“Life is what happens to you while you’re busy making other plans.” ~ John Lennon.
Wearable technologies potentially could transform the way we interact with our environment and one another. Augmented reality Web browsers utilize information from integrated sensors such as GPSs, compasses, and gyroscopes. By linking virtual content to physical objects, they enable users to relate digital information to a real-world context such as location-based services using digital maps. Sensors can collect physiological characteristics or location coordinates to create a 24×7 life-log. Head-mounted displays; e.g., Google Glass; could supplement personal information systems.
While lifelogging, the creation of a digital record of our entire lives, potentially could significantly change our lives in unexpected ways, it is questionable if people would actually like the results. Unless the entire process can be developed to the point where one is totally unaware of the process, it will require more effort than most people are willing to expend. Constantly recording images from your vacations, business meetings, conversations, and time with friends will seem as if you always are “on stage”. It would require constant editing to delete the embarrassing gaffs, disagreements with friends (especially your spouse), and when you forget to turn it off while in the bathroom.
Another aspect of the process is being able to organize the vast amount of data collected in some form allowing it to be instantly accessed. Learning the name of someone thirty seconds after you meet them is too late.
It is highly probable that the technology can be developed. Microsoft had a project in the early 2000s called MyLifeBits to figuring out how to store vast amounts of lifelogged information and how a lifelogger might find important kernels in a pile of chaff. They now are working on prototype software called Lifebrowser that automatically detects key events in your life and can create “landmark events” to help organize your life dynamically. You then are able to zoom in and out of your own personal timeline to see what occurred when.

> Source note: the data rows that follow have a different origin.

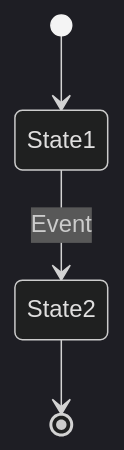
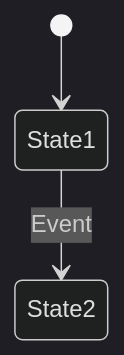
One commit to acking-you/myclaude-skills changed the third of 3 diagrams in skills/tech-design-doc/SKILL.md. Above: the diagram before and after it, drawn with Mermaid (dark theme). The commit also changed other lines of this file, not shown here.

````diff
--- a/skills/tech-design-doc/SKILL.md
+++ b/skills/tech-design-doc/SKILL.md
@@ -275,6 +152,5 @@
 ```mermaid
 stateDiagram-v2
     [*] --> State1
     State1 --> State2: Event
-    State2 --> [*]
 ```
````
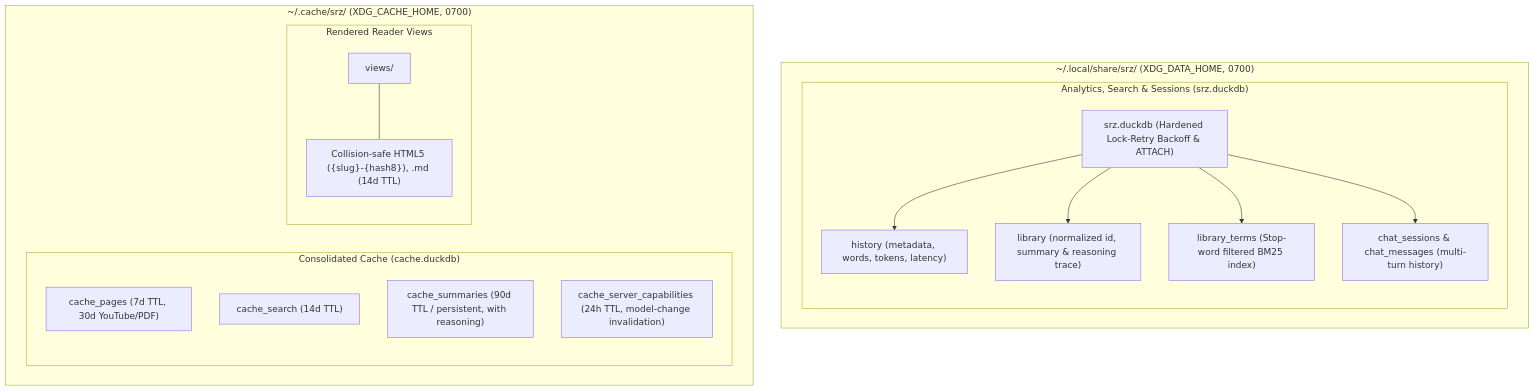
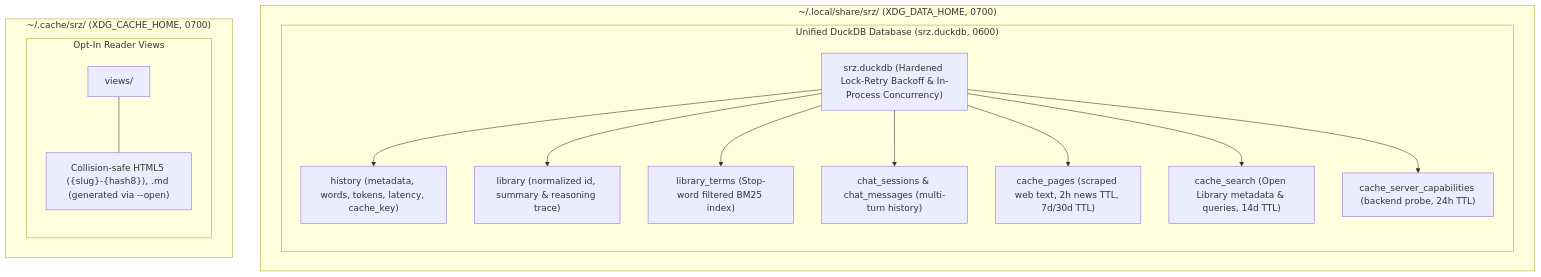
Before and after one commit to NewGuy012/srz: the fourth of 4 diagrams in docs/src/architecture.md, drawn with Mermaid. The commit also changed other lines of this file and 3 other files, not shown here.

Commit message:
docs: document unified srz.duckdb storage, opt-in view generation, 2h news TTL, and SQL window pruning

````diff
--- a/docs/src/architecture.md
+++ b/docs/src/architecture.md
@@ -245,24 +248,21 @@
 ```mermaid
 graph TD
     subgraph DataRoot["~/.local/share/srz/ (XDG_DATA_HOME, 0700)"]
-        subgraph LibraryDB["Analytics, Search & Sessions (srz.duckdb)"]
-            D["srz.duckdb (Hardened Lock-Retry Backoff & ATTACH)"]
-            D --> T1["history (metadata, words, tokens, latency)"]
+        subgraph UnifiedDB["Unified DuckDB Database (srz.duckdb, 0600)"]
+            D["srz.duckdb (Hardened Lock-Retry Backoff & In-Process Concurrency)"]
+            D --> T1["history (metadata, words, tokens, latency, cache_key)"]
             D --> T2["library (normalized id, summary & reasoning trace)"]
             D --> T3["library_terms (Stop-word filtered BM25 index)"]
             D --> T4["chat_sessions & chat_messages (multi-turn history)"]
+            D --> T5["cache_pages (scraped web text, 2h news TTL, 7d/30d TTL)"]
+            D --> T6["cache_search (Open Library metadata & queries, 14d TTL)"]
+            D --> T7["cache_server_capabilities (backend probe, 24h TTL)"]
         end
     end
 
     subgraph CacheRoot["~/.cache/srz/ (XDG_CACHE_HOME, 0700)"]
-        subgraph CacheEngine["Consolidated Cache (cache.duckdb)"]
-            CP["cache_pages (7d TTL, 30d YouTube/PDF)"]
-            CS["cache_search (14d TTL)"]
-            CM["cache_summaries (90d TTL / persistent, with reasoning)"]
-            CC["cache_server_capabilities (24h TTL, model-change invalidation)"]
-        end
-        subgraph ViewsDir["Rendered Reader Views"]
-            V["views/"] --- V_desc["Collision-safe HTML5 ({slug}-{hash8}), .md (14d TTL)"]
+        subgraph ViewsDir["Opt-In Reader Views"]
+            V["views/"] --- V_desc["Collision-safe HTML5 ({slug}-{hash8}), .md (generated via --open)"]
         end
     end
 ```
````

Recording technology such as Google Glass, which could normalize the process of keeping a record of all your life events in digital form, is only a small part of the necessary technology. The glasses contain a camera able to automatically capture photos and video, a microphone, headphones, a touch pad, hard drive, and, of course, a display you can see to interact with the device and give heads up display information like a text message and even show maps for directions. All you seemingly would need – BUT…
When considering emerging technology, it is questionable if we actually are “further along the spectrum of a digital record of our lives” than we are toward realizing the Internet of Things (IoT) that could compliment lifelogging. There is considerable work being conducted on each of which we are not noticeable aware. The basic groundwork for the initial stages for both technologies is in place but neither will suddenly spring into full availability; implementation will gradually sufficiently mature somewhat beneath our personal radar.
While most people think it would be interesting to give lifelogging a try, it probably will be a number of years before it becomes a pervasive economically disruptive technology that transforms both life and business. IoT probably has a greater financial benefit for a much larger corporate base warranting the investment necessary to effectuate its adoption. While several companies; e.g., Microsoft; are working on lifelogging, most of the basic work is still being conducted at research universities. The financial incentive for lifelogging just doesn’t seem as beneficial or lucrative for major corporations as does IoT.
That’s what I think, what about you?